• REQUIRED ACTION:
Output the full set of records exactly.

---------- EXERCISE DATA

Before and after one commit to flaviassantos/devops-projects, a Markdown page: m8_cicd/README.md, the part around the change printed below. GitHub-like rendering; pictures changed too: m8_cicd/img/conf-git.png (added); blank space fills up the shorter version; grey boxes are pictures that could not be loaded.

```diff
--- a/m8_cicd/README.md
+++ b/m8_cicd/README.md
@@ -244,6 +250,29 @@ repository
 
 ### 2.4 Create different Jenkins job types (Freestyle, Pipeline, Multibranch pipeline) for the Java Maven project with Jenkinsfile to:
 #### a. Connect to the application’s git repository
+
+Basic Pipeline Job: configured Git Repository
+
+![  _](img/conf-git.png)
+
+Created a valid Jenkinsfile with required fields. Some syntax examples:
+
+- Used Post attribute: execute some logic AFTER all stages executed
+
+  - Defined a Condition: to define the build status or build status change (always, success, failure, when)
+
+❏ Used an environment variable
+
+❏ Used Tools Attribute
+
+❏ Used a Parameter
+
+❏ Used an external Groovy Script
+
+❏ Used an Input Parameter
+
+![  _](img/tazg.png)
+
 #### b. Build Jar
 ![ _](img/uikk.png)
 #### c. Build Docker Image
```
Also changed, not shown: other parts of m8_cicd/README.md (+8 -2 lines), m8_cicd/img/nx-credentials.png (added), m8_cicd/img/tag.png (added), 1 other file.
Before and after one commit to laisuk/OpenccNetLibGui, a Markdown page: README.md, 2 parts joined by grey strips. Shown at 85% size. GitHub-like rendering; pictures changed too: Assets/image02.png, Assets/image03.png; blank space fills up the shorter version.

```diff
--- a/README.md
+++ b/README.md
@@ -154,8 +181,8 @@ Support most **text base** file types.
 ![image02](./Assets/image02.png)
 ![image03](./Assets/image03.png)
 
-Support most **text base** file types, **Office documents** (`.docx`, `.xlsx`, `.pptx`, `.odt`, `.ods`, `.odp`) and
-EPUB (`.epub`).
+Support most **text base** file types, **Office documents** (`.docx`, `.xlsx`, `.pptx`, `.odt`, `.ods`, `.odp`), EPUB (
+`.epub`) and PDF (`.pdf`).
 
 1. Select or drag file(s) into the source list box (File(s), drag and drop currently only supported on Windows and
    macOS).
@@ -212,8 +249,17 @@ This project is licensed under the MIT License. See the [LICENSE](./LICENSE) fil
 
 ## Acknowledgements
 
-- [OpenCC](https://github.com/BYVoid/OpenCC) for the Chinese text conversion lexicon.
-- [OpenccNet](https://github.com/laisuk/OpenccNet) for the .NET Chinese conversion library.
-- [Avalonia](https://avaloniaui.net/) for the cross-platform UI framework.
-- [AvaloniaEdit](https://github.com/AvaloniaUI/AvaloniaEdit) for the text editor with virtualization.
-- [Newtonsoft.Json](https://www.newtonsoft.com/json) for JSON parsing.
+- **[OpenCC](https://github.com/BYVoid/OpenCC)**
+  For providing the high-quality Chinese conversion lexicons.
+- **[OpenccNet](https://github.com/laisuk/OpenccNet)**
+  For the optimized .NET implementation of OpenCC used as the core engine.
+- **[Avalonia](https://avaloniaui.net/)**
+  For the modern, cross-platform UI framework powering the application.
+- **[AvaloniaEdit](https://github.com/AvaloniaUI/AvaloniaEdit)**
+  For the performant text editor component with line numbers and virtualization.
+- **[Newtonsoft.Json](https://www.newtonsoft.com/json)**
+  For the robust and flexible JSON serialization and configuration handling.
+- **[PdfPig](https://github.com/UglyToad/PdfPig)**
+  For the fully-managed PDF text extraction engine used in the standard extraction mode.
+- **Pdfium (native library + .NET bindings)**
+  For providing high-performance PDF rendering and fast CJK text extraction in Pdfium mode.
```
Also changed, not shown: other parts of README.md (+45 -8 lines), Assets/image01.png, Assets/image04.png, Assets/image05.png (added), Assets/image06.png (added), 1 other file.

--------------------

• REPLY:
Before and after one commit to flaviassantos/devops-projects, a Markdown page: m8_cicd/README.md, the part around the change printed below. GitHub-like rendering; pictures changed too: m8_cicd/img/conf-git.png (added); blank space fills up the shorter version; grey boxes are pictures that could not be loaded.

```diff
--- a/m8_cicd/README.md
+++ b/m8_cicd/README.md
@@ -244,6 +250,29 @@ repository
 
 ### 2.4 Create different Jenkins job types (Freestyle, Pipeline, Multibranch pipeline) for the Java Maven project with Jenkinsfile to:
 #### a. Connect to the application’s git repository
+
+Basic Pipeline Job: configured Git Repository
+
+![  _](img/conf-git.png)
+
+Created a valid Jenkinsfile with required fields. Some syntax examples:
+
+- Used Post attribute: execute some logic AFTER all stages executed
+
+  - Defined a Condition: to define the build status or build status change (always, success, failure, when)
+
+❏ Used an environment variable
+
+❏ Used Tools Attribute
+
+❏ Used a Parameter
+
+❏ Used an external Groovy Script
+
+❏ Used an Input Parameter
+
+![  _](img/tazg.png)
+
 #### b. Build Jar
 ![ _](img/uikk.png)
 #### c. Build Docker Image
```
Also changed, not shown: other parts of m8_cicd/README.md (+8 -2 lines), m8_cicd/img/nx-credentials.png (added), m8_cicd/img/tag.png (added), 1 other file.
Before and after one commit to laisuk/OpenccNetLibGui, a Markdown page: README.md, 2 parts joined by grey strips. Shown at 85% size. GitHub-like rendering; pictures changed too: Assets/image02.png, Assets/image03.png; blank space fills up the shorter version.

```diff
--- a/README.md
+++ b/README.md
@@ -154,8 +181,8 @@ Support most **text base** file types.
 ![image02](./Assets/image02.png)
 ![image03](./Assets/image03.png)
 
-Support most **text base** file types, **Office documents** (`.docx`, `.xlsx`, `.pptx`, `.odt`, `.ods`, `.odp`) and
-EPUB (`.epub`).
+Support most **text base** file types, **Office documents** (`.docx`, `.xlsx`, `.pptx`, `.odt`, `.ods`, `.odp`), EPUB (
+`.epub`) and PDF (`.pdf`).
 
 1. Select or drag file(s) into the source list box (File(s), drag and drop currently only supported on Windows and
    macOS).
@@ -212,8 +249,17 @@ This project is licensed under the MIT License. See the [LICENSE](./LICENSE) fil
 
 ## Acknowledgements
 
-- [OpenCC](https://github.com/BYVoid/OpenCC) for the Chinese text conversion lexicon.
-- [OpenccNet](https://github.com/laisuk/OpenccNet) for the .NET Chinese conversion library.
-- [Avalonia](https://avaloniaui.net/) for the cross-platform UI framework.
-- [AvaloniaEdit](https://github.com/AvaloniaUI/AvaloniaEdit) for the text editor with virtualization.
-- [Newtonsoft.Json](https://www.newtonsoft.com/json) for JSON parsing.
+- **[OpenCC](https://github.com/BYVoid/OpenCC)**
+  For providing the high-quality Chinese conversion lexicons.
+- **[OpenccNet](https://github.com/laisuk/OpenccNet)**
+  For the optimized .NET implementation of OpenCC used as the core engine.
+- **[Avalonia](https://avaloniaui.net/)**
+  For the modern, cross-platform UI framework powering the application.
+- **[AvaloniaEdit](https://github.com/AvaloniaUI/AvaloniaEdit)**
+  For the performant text editor component with line numbers and virtualization.
+- **[Newtonsoft.Json](https://www.newtonsoft.com/json)**
+  For the robust and flexible JSON serialization and configuration handling.
+- **[PdfPig](https://github.com/UglyToad/PdfPig)**
+  For the fully-managed PDF text extraction engine used in the standard extraction mode.
+- **Pdfium (native library + .NET bindings)**
+  For providing high-performance PDF rendering and fast CJK text extraction in Pdfium mode.
```
Also changed, not shown: other parts of README.md (+45 -8 lines), Assets/image01.png, Assets/image04.png, Assets/image05.png (added), Assets/image06.png (added), 1 other file.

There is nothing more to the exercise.